New RESPA Rules – Find Out What They Mean To You


New and (?) improved RESPA rules are scheduled to go into effect the b beginning of next year. The new rules apply to Realtors, lenders, title companies and almost everybody involved in a real estate transaction. You can follow the link below to find out what it means to you.

NAR Holds Webinar on New RESPA Rule

NAR held a webinar on Wednesday February 4, 2009 with RESPA Attorney Phil Schulman covering the major provisions of the new RESPA rule set to go into effect January 1, 2010. Schulman discussed the new Good Faith Estimate, the new HUD-1, and a number of other provisions important to real estate agents, brokers, and others in the broader real estate industry. Schulman also gave his perspective on the likely prospects of lawsuits by the NAHB and NAMB dealing with “required use” and yield spread premium respectively. The webinar is now posted on the web at the link below.
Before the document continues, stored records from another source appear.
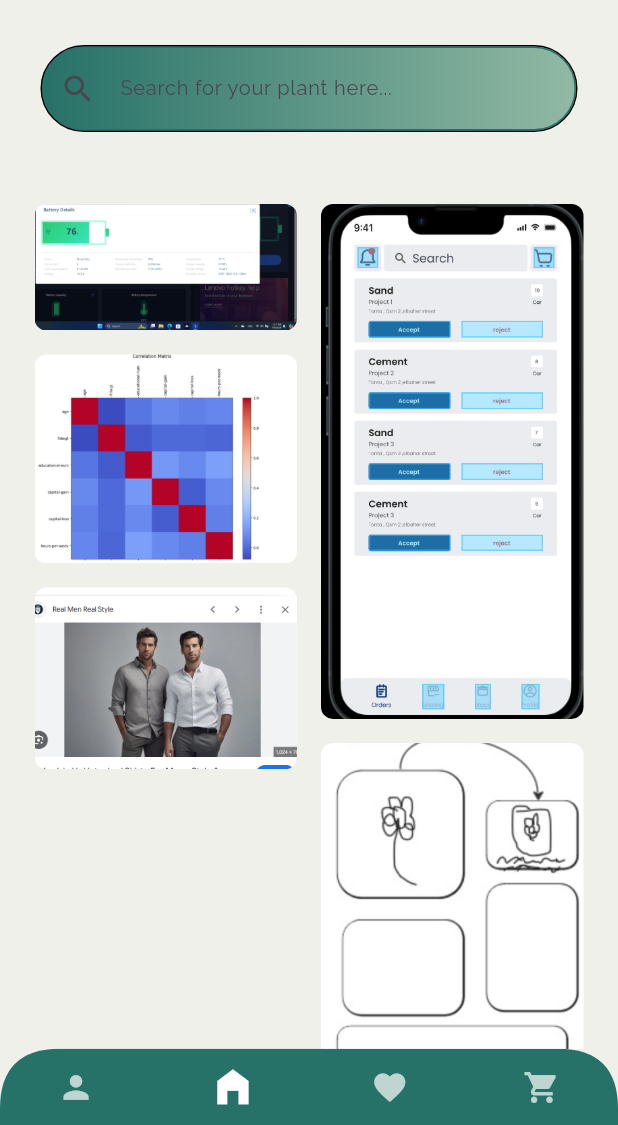
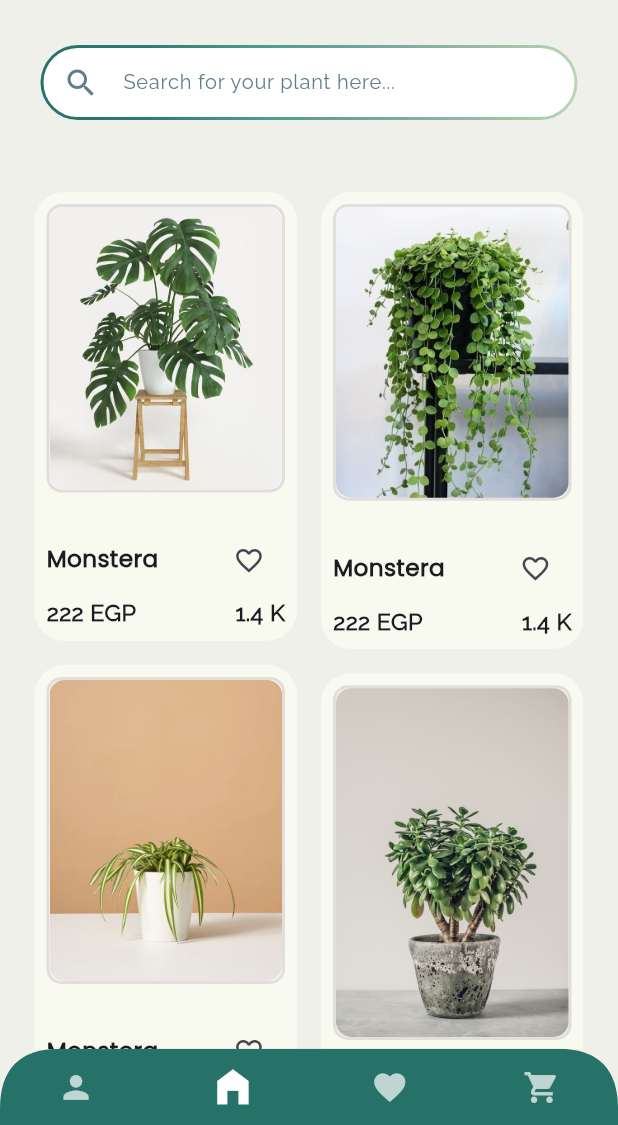
Before and after one commit to MalekYasser26/plant_it, a Flutter app: the CustNavBarSelectionView screen opened directly, item 2 of the bottom bar chosen, on a phone screen of 412 x 824 dp, the part 111-1236 px from its top. Run offline on Flutter 3.47's test engine with Material 3 defaults, Android fonts, the phone set to English and light mode, and no system bars; our stand-ins replace bloc, flutter_bloc, google_fonts.

Commit message:
home view UI done

```diff
--- a/lib/constants/constants.dart
+++ b/lib/constants/constants.dart
@@ -28,6 +28,7 @@ double getScaleFactor(BuildContext context) {
   static const Color barelyGreen= const Color(0xFFB7D7B2);
   static const Color basicallyWhite= const Color(0xFFEFF0EA);
   static const Color greyish= const Color(0xFFD3D3D3);
+  static const Color offWhite= const Color(0xFFF8F9EF);
 }
 abstract class ImagesCust{
   static const String logo = "assets/images/logo.png";
--- a/lib/features/home/presentation/views/widgets/cust_grid_view.dart
+++ b/lib/features/home/presentation/views/widgets/cust_grid_view.dart
@@ -1,6 +1,6 @@
 import 'package:flutter/material.dart';
 import 'package:flutter_staggered_grid_view/flutter_staggered_grid_view.dart';
-import 'package:plant_it/features/description/presentation/views/description_view.dart';
+import 'package:plant_it/features/home/presentation/views/widgets/custom_frame.dart';
 
 class CustomGridView extends StatelessWidget {
   const CustomGridView({
@@ -11,7 +11,7 @@ class CustomGridView extends StatelessWidget {
   Widget build(BuildContext context) {
     return MasonryGridView.builder(
         physics: const BouncingScrollPhysics(),
-        itemCount: 5,
+        itemCount: 6,
         gridDelegate: const SliverSimpleGridDelegateWithFixedCrossAxisCount(
             crossAxisCount: 2),
         itemBuilder: (context, index) =>
@@ -28,19 +28,16 @@ class GridViewItem extends StatelessWidget {
 
   @override
   Widget build(BuildContext context) {
-    return InkWell(
-      onTap: () {
-         Navigator.push(context, MaterialPageRoute(builder: (context) =>const DescriptionView() ,));
-      },
-      child: Padding(padding: const EdgeInsets.all(8.0),
+    return Padding(padding: const EdgeInsets.all(8.0),
         child:Container(
             decoration: BoxDecoration(
               borderRadius: BorderRadius.circular(20),
             ),
             child: ClipRRect(
                 borderRadius: BorderRadius.circular(8.0),
-                  child: Image.asset('assets/images/image${index+1}.png',fit: BoxFit.cover,)))
-      ),
+                child: CustomFrame(
+                  index: index+1,
+                )))
     );
   }
 }
--- /dev/null
+++ b/lib/features/home/presentation/views/widgets/custom_frame.dart
@@ -0,0 +1,114 @@
+import 'package:flutter/material.dart';
+import 'package:plant_it/constants/constants.dart';
+import 'package:plant_it/features/description/presentation/views/description_view.dart';
+
+class CustomFrame extends StatefulWidget {
+  final int index;
+  const CustomFrame({super.key, required this.index});
+
+  @override
+  State<CustomFrame> createState() => _CustomFrameState();
+}
+
+class _CustomFrameState extends State<CustomFrame> {
+  bool isPressed = false;
+
+  @override
+  Widget build(BuildContext context) {
+    return Container(
+      decoration: BoxDecoration(
+        color: AppColors.offWhite,
+        borderRadius: BorderRadius.circular(20),
+      ),
+      child: Column(
+        mainAxisSize: MainAxisSize.min, // This will minimize the column size
+        children: [
+          InkWell(
+            onTap: () => Navigator.push(context,MaterialPageRoute(builder: (context) => const DescriptionView(),)),
+            child: Padding(
+              padding: const EdgeInsets.all(8.0),
+              child: Container(
+                decoration: BoxDecoration(
+                  borderRadius: BorderRadius.circular(10),
+                  border: Border.all(
+                    color: const Color(0xFFE3DDDD),
+                    width: 2,
+                  ),
+                ),
+                child: ClipRRect(
+                  clipBehavior: Clip.antiAlias,
+                  borderRadius: BorderRadius.circular(10),
+                  child: Image.asset(
+                    "assets/images/plant${widget.index}.png",
+                    fit: BoxFit.cover, // Ensure image fits within the container
+                  ),
+                ),
+              ),
+            ),
+          ),
+          const SizedBox(height: 5),
+          Padding(
+            padding: const EdgeInsets.only(top: 8.0, left: 8, right: 8),
+            child: Row(
+              mainAxisAlignment: MainAxisAlignment.spaceBetween,
+              children: [
+                Flexible(
+                  child: Text(
+                    "Monstera",
+                    style: TextStyle(
+                      fontFamily: "Poppins",
+                      fontWeight: FontWeight.bold,
+                      fontSize: getResponsiveSize(context, fontSize: 15),
+                    ),
+                  ),
+                ),
+                IconButton(
+                  onPressed: () {
+                    isPressed = !isPressed;
+                    setState(() {});
+                  },
+                  icon: isPressed
+                      ? Icon(
+                    Icons.favorite,
+                    color: Colors.red,
+                    size: getResponsiveSize(context, fontSize: 20),
+                  )
+                      : Icon(
+                    Icons.favorite_border,
+                    size: getResponsiveSize(context, fontSize: 20),
+                  ),
+                )
+              ],
+            ),
+          ),
+          Padding(
+            padding: const EdgeInsets.only(bottom: 8.0, left: 8, right: 8),
+            child: Row(
+              mainAxisAlignment: MainAxisAlignment.spaceBetween,
+              children: [
+                Flexible(
+                  child: Text(
+                    "222 EGP",
+                    style: TextStyle(
+                      fontFamily: "Raleway",
+                      fontWeight: FontWeight.bold,
+                      fontSize: getResponsiveSize(context, fontSize: 15),
+                    ),
+                  ),
+                ),
+                Text(
+                  "1.4 K",
+                  style: TextStyle(
+                    fontFamily: "Raleway",
+                    fontWeight: FontWeight.bold,
+                    fontSize: getResponsiveSize(context, fontSize: 15),
+                  ),
+                ),
+              ],
+            ),
+          ),
+        ],
+      ),
+    );
+  }
+}
--- a/lib/features/home/presentation/views/widgets/search_widget.dart
+++ b/lib/features/home/presentation/views/widgets/search_widget.dart
@@ -1,47 +1,76 @@
 import 'package:flutter/material.dart';
 import 'package:plant_it/constants/constants.dart';
 
-class SearchWidget extends StatelessWidget {
+class SearchWidget extends StatefulWidget {
   const SearchWidget({super.key});
 
   @override
+  State<SearchWidget> createState() => _SearchWidgetState();
+}
+
+class _SearchWidgetState extends State<SearchWidget> {
+  final kInnerDecoration = BoxDecoration(
+    color: Colors.white,
+    border: Border.all(color: Colors.white),
+    borderRadius: BorderRadius.circular(50),
+  );
+
+  final kGradientBoxDecoration = BoxDecoration(
+    gradient: const LinearGradient(
+      colors: [
+        AppColors.darkGreen,
+        AppColors.darkGreenL,
+        AppColors.normGreen,
+        AppColors.lightGreen,
+        AppColors.lighterGreen,
+        AppColors.barelyGreen,
+      ],
+    ),
+    borderRadius: BorderRadius.circular(50),
+  );
+  @override
   Widget build(BuildContext context) {
+
     return Container(
-      decoration: BoxDecoration(
-        gradient: LinearGradient(colors: [AppColors.darkGreen, AppColors.lighterGreen]),
-        borderRadius: BorderRadius.circular(50),
-        border: Border.all(
-
-        )
-      ),
+      height: 50.0,
+      decoration: kGradientBoxDecoration,
+      child: Padding(
+        padding: const EdgeInsets.all(2.0),
+        child: Container(
+          decoration: kInnerDecoration,
           child: TextFormField(
             keyboardType: TextInputType.emailAddress,
             onTapOutside: (event) => FocusManager.instance.primaryFocus?.unfocus(),
             decoration: InputDecoration(
-
               labelText: "Search for your plant here...",
               labelStyle: TextStyle(
                   fontFamily: "Raleway",
                   fontSize: getResponsiveSize(context, fontSize: 13),
+                color: Colors.blueGrey
                   ),
-          enabledBorder: const OutlineInputBorder(
-            borderRadius: BorderRadius.all(Radius.circular(50)),
-            borderSide: BorderSide(
-              color: AppColors.darkGreen,
-            ),
-          ),
-          focusedBorder: const OutlineInputBorder(
-            borderRadius: BorderRadius.all(Radius.circular(50)),
-            borderSide: BorderSide(
-              color: AppColors.darkGreen,
-            ),
-          ),
-          prefixIcon: Icon(Icons.search),
-          border: OutlineInputBorder(
-            borderRadius: BorderRadius.circular(10),
+              // enabledBorder: const OutlineInputBorder(
+              //   borderRadius: BorderRadius.all(Radius.circular(50)),
+              //   borderSide: BorderSide(
+              //     color: AppColors.darkGreen,
+              //   ),
+              // ),
+              // focusedBorder: const OutlineInputBorder(
+              //   borderRadius: BorderRadius.all(Radius.circular(50)),
+              //   borderSide: BorderSide(
+              //     color: AppColors.darkGreen,
+              //   ),
+              // ),
+              prefixIcon: Icon(Icons.search,color: Colors.blueGrey,),
+              border: InputBorder.none
+              // border: OutlineInputBorder(
+              //   borderRadius: BorderRadius.circular(10),
+              // ),
             ),
           ),
         ),
-    );
+      ),
+    ) ;
+
+
   }
 }
```
Also changed, not shown: assets/images/plant1.png (added), assets/images/plant2.png (added), assets/images/plant3.png (added), assets/images/plant4.png (added), assets/images/plant5.png (added), assets/images/plant6.png (added). Lines whose indentation alone changed are shown as unchanged.
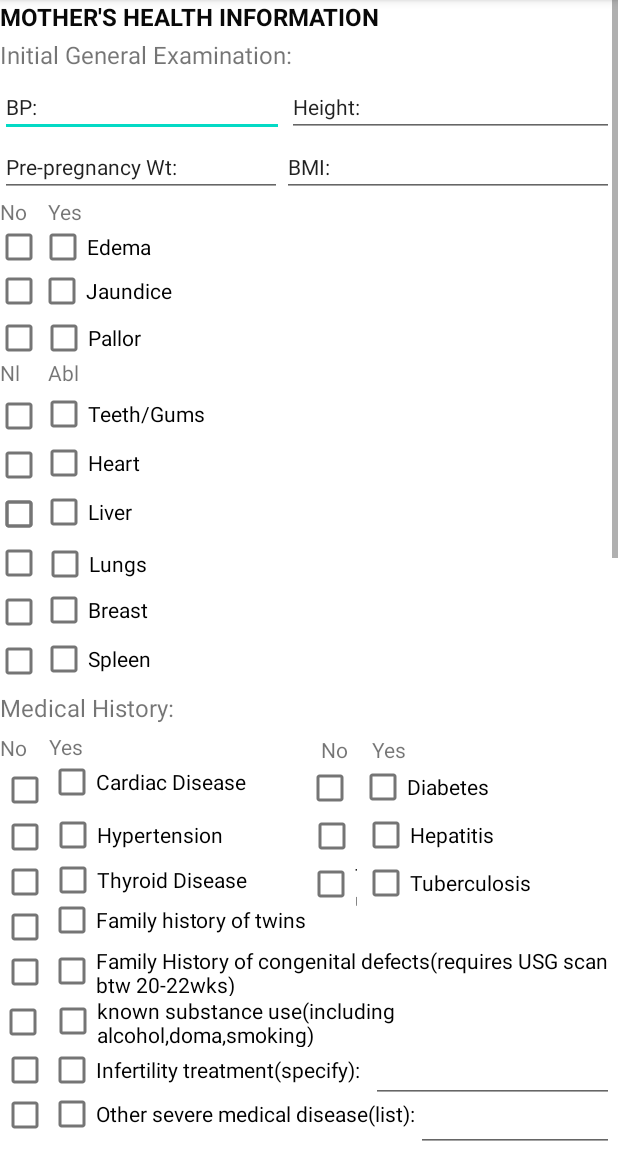
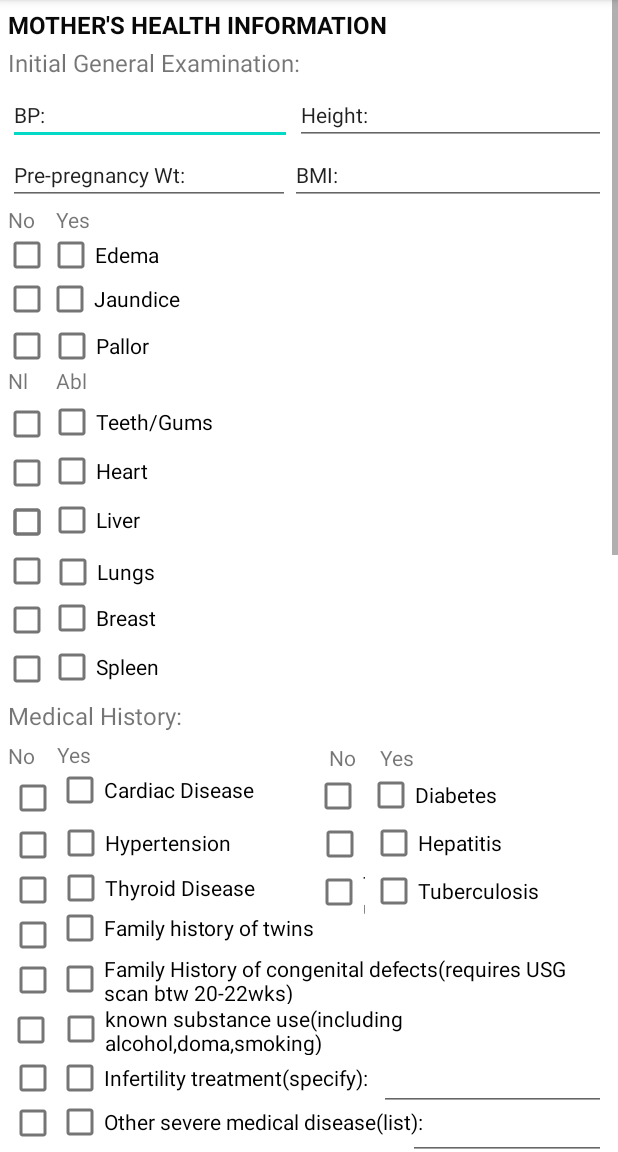
Before and after one commit to penjorkinley/ToDoTask, an Android app: the MothersHealthInfo screen opened directly, with no data from a screen before it, on a phone screen of 412 x 824 dp, the part 84-1236 px from its top. Run offline under Robolectric (Android 15) with nearby library versions, the phone set to English and light mode, and no system bars.

Commit message:
added padding in mothers health info and baby first physical exam

```diff
--- a/app/src/main/res/layout/activity_babys_first_physical_exam.xml
+++ b/app/src/main/res/layout/activity_babys_first_physical_exam.xml
@@ -7,6 +7,7 @@
     tools:ignore="SpeakableTextPresentCheck">
 
     <RelativeLayout
+        android:padding="6dp"
         android:layout_width="match_parent"
         android:layout_height="750dp">
 
--- a/app/src/main/res/layout/activity_educational_info_homepage.xml
+++ b/app/src/main/res/layout/activity_educational_info_homepage.xml
@@ -56,7 +56,7 @@
                         android:layout_marginTop="25dp"
                         android:text="@string/keyinformation"
                         android:textAlignment="center"
-                        android:textColor="#000000"
+                        android:textColor="#F1EBEB"
                         android:textSize="16sp"
                         tools:ignore="HardcodedText" />
                 </LinearLayout>
--- a/app/src/main/res/layout/activity_mothers_health_info.xml
+++ b/app/src/main/res/layout/activity_mothers_health_info.xml
@@ -10,7 +10,9 @@
         android:layout_width="409dp"
         android:layout_height="729dp"
         tools:layout_editor_absoluteX="1dp"
-        tools:layout_editor_absoluteY="1dp">
+        tools:layout_editor_absoluteY="1dp"
+        android:padding="5dp"
+        >
 
         <TextView
             android:id="@+id/topic"
```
Listen to the Webinar
Good Faith Estimate

Legal Q & A: Abandoned Personal Property

As our market continues to be dominated by REO properties, and will likely be for some time to come, frequent questions arise as to the appropriate way to dispose of Personal Property found on an abandoned property either by a landlord or by an REO agent . This issue is the subject of a legal Q & A on the website along with many other legal issues.


Abandoned Personal Property After Termination of a Tenancy


Table of Contents





Residential Tenancies 



A.  Landlord Request’s that Tenant Retrieve Property (Questions 1 – 18) 



B.  Tenant’s Request for Return of Property (Questions 19 – 23)



C.  Lost Property (Questions 24 – 25)



Commercial Tenancies (Questions 26 – 37)



Abandoned Vehicles (Questions 38 – 41)



Additional Information (Question 42) 


I.  Introduction

After the termination of a tenancy, a landlord may find items of personal property left on the premises by either a former tenant or other persons. This legal article discusses California law regarding the disposition of abandoned property after the end of a tenancy.

II.  Residential Tenancies

The rules that apply for personal property left behind in a residential tenancy do not apply to manufactured homes or mobilehomes (Cal. Civ. Code § 1981).

For a complete summary of Q & A’s on this topic – please visit:


Copyright© 2008 CALIFORNIA ASSOCIATION OF REALTORS® (C.A.R.). Permission is granted to C.A.R. members only to reprint and use this material for non-commercial purposes provided credit is given to the C.A.R. Legal Department. Other reproduction or use is strictly prohibited without the express written permission of the C.A.R. Legal Department. All rights reserved.